**REQUIRED WORK:**
State how many lines of the records contain the string "from". Give the number alone.

**RECORDS FOR THE EXERCISE:**
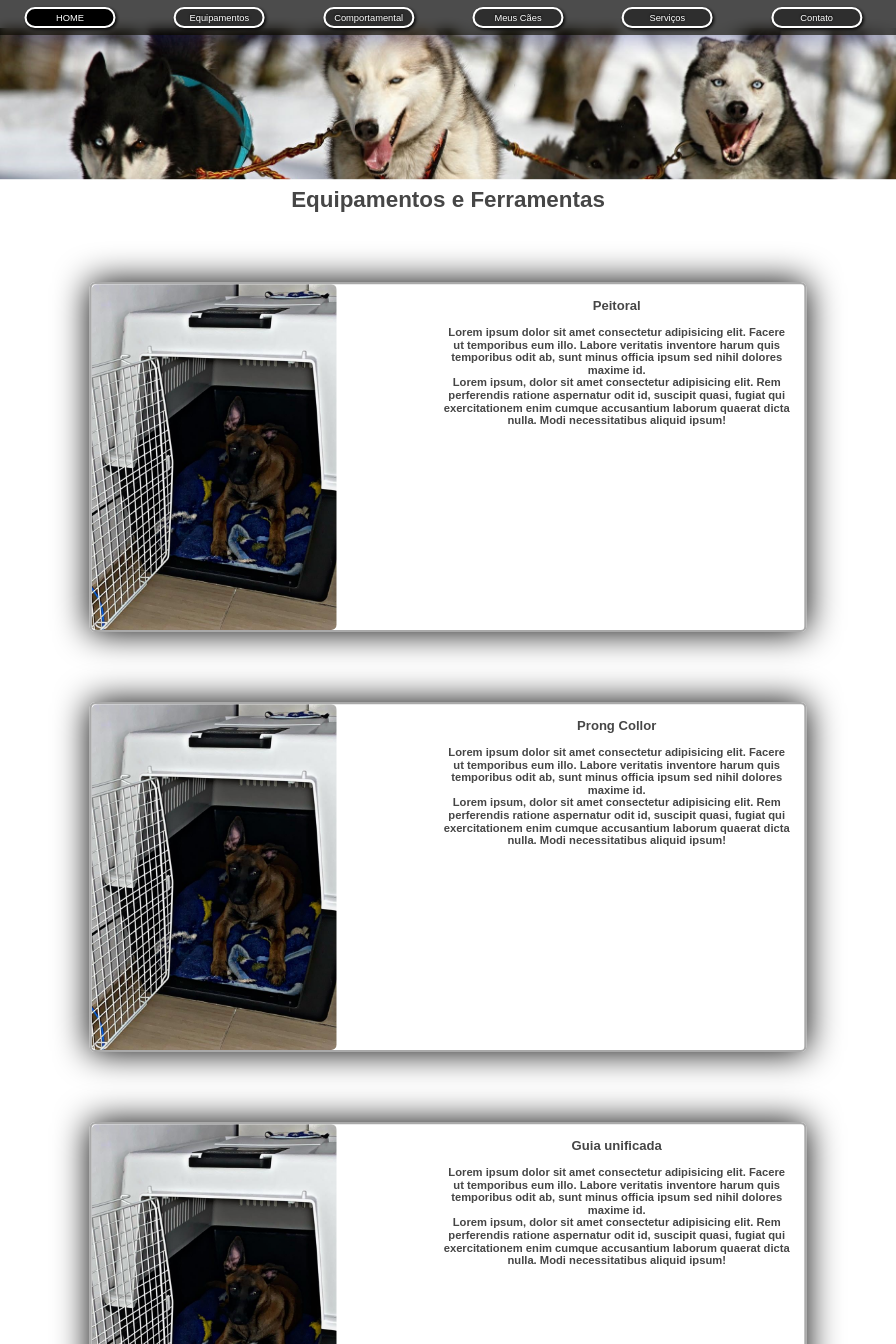
Repository: KevynMarques/Blog-React-StyledComponent
Page: /, after clicking the first element matching `button.sc-eqUAAy`
The author's editor kept a copy of each file at every save. The page is drawn from the files as they stood at one save, then again after the next save.
The browser window is 1280 px wide. The pictures show the part of the page from y = 0 to 1920 px (the page is 3403 px tall), at 70% of full size.
The project was rebuilt for these pictures with package versions that can differ from the ones it lists, and the page was loaded fresh each time.

Above is the page before, as saved 2022-02-02 14:24:20.

After the next save:
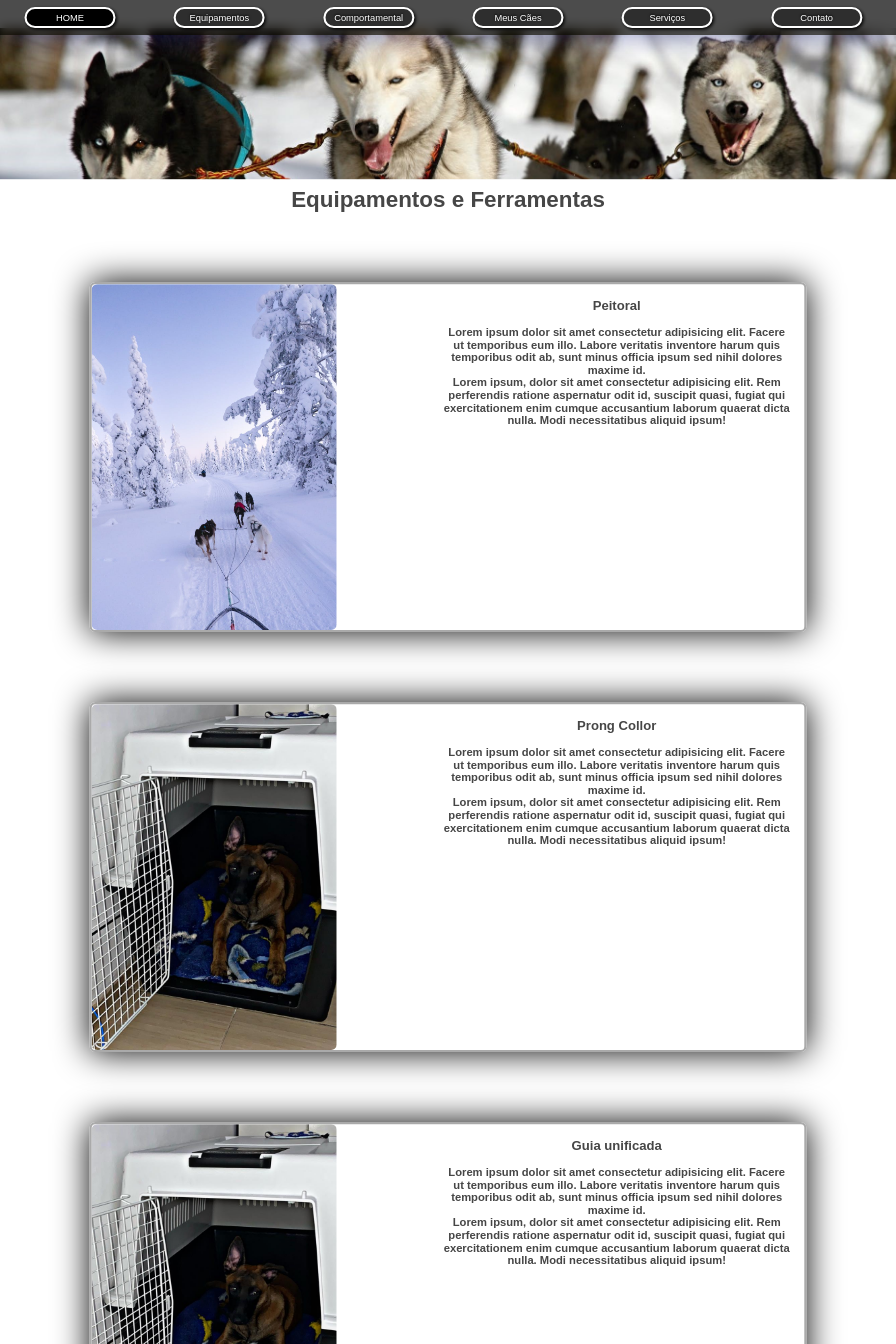
Saved 33 s later.
--- a/src/Components/Equipamentos/index.jsx
+++ b/src/Components/Equipamentos/index.jsx
@@ -26,7 +26,7 @@ export default () => {
        Lorem ipsum, dolor sit amet consectetur adipisicing elit. Rem perferendis ratione aspernatur odit id, suscipit quasi, fugiat qui exercitationem enim cumque accusantium laborum quaerat dicta nulla. Modi necessitatibus aliquid ipsum!
     </p>
     <div>
-        <img src={Caixa} />
+        <img src={Peitoral} />
        </div>
     </section>
     </Container>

**OUTPUT FOR THIS TASK:**
3